on solar energy — designing and building solar ovens, learning about energy conversion and how solar cells convert radiant energy into electrical energy, and exploring methods to increase solar panel efficiency.
The unit ends with the building and testing of solar cars, each powered by a solar panel.
“The solar cars are unique in that they are the only challenge with a set of directions to follow while building,” said McClelland. “Students have to find a balance between constructing precisely according to the instructions while still incorporating some of their own design modifications.”
Part of being a STEM educator, said McClelland, means “engaging students in the world around them, teaching them to ask good questions and then how to find answers to their questions, and fostering a lifelong love of learning.”
“The design thinking process used often in engineering is a new way to think for most Middle Schoolers, so using STEM as an avenue to introduce this new process and the skills that go along with it is a nice fit,” she said.
Upper School STEM
Visualizing Solutions to Real-World Challenges
While many schools teach Computer-Aided Design (CAD), PDS implements the Upper School CAD with 3D Printing course in a two-tier approach.
The first part introduces students to the process of visualization and translating ideas to fruition.
“We start off with a sketch, and then we teach them how to further extrapolate pertinent data in an orthographic drawing that will be later used to make the CAD file,” said teacher Matt Ricket.
Next they learn to refine that multi-view drawing with that of an isometric view, showing the object in a 3-dimensional view before employing an AutoCAD program, said Ricket.
The second part involves introducing the students to a real-world challenge they must try to solve.
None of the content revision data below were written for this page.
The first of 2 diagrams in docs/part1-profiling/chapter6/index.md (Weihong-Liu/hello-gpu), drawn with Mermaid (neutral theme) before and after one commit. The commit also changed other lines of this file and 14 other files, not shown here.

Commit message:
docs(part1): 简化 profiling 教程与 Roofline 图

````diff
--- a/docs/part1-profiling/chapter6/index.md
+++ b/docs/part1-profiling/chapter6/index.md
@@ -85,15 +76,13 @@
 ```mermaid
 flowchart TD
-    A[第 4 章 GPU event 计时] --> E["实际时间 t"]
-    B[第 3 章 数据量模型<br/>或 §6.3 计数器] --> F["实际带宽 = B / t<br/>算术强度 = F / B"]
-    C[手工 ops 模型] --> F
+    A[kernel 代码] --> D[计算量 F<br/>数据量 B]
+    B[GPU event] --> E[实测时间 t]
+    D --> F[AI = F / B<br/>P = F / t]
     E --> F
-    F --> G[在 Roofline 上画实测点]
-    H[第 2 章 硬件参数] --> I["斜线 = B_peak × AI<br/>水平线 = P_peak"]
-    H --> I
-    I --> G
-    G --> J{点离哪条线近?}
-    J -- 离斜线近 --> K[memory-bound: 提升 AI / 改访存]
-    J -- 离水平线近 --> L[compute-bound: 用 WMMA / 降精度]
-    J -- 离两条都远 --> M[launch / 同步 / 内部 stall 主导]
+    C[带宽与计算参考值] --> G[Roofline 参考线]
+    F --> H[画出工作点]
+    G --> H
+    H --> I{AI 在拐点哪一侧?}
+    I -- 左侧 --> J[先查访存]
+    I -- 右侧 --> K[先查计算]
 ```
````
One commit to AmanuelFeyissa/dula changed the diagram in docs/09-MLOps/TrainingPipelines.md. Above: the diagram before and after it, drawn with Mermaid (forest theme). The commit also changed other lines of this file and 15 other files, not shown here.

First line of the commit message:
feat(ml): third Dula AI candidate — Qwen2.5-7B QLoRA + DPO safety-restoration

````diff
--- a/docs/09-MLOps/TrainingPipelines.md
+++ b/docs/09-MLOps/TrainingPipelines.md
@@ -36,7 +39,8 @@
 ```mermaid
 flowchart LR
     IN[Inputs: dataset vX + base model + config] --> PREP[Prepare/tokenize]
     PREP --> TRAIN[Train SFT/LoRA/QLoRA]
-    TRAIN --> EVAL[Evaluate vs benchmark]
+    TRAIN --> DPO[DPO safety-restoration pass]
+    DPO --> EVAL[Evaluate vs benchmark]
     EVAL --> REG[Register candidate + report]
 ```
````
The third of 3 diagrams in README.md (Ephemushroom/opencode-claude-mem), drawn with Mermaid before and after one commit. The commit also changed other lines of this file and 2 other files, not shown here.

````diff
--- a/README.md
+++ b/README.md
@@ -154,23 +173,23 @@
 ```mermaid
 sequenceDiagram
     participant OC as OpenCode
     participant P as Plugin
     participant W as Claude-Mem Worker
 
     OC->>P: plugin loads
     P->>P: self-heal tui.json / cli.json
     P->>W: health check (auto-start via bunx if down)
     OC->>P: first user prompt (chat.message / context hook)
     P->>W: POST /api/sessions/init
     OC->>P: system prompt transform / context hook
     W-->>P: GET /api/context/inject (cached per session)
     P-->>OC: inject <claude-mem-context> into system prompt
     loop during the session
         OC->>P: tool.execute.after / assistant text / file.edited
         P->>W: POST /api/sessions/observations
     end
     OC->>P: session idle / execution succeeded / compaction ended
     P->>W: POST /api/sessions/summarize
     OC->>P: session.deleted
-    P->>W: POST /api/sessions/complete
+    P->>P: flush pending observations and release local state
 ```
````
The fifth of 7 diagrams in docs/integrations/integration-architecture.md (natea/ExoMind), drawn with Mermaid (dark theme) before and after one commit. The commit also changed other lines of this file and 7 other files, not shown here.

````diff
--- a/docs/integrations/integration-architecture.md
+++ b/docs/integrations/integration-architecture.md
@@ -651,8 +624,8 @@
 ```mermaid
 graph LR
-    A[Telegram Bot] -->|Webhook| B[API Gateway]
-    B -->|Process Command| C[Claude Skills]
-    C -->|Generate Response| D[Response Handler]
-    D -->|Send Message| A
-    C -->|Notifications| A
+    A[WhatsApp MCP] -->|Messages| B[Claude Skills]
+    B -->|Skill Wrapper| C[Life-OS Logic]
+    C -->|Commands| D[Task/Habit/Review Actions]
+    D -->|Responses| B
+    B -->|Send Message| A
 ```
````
Ricket said this is done in a manner similar to “a design or architectural project driven by the engineering design process” — which involves a series of steps that lead to the development of a new product or system — utilized by NASA, Apple, Microsoft and others.
“The goal is to give the students real-world experience and to work in a group and develop a solution to a problem,” said Ricket. “Learning problem-solving skills — and helping students develop into creative, critical thinkers — is at the core of any true STEM curriculum.”
The fall 2015 semester class partnered with Reggie Clark ’87, former linebacker for the Pittsburgh Steelers and Jacksonville Jaguars, to help facilitate the ideation and development of his proposed High Performance Healthcare Center of Charlotte (HPHCC).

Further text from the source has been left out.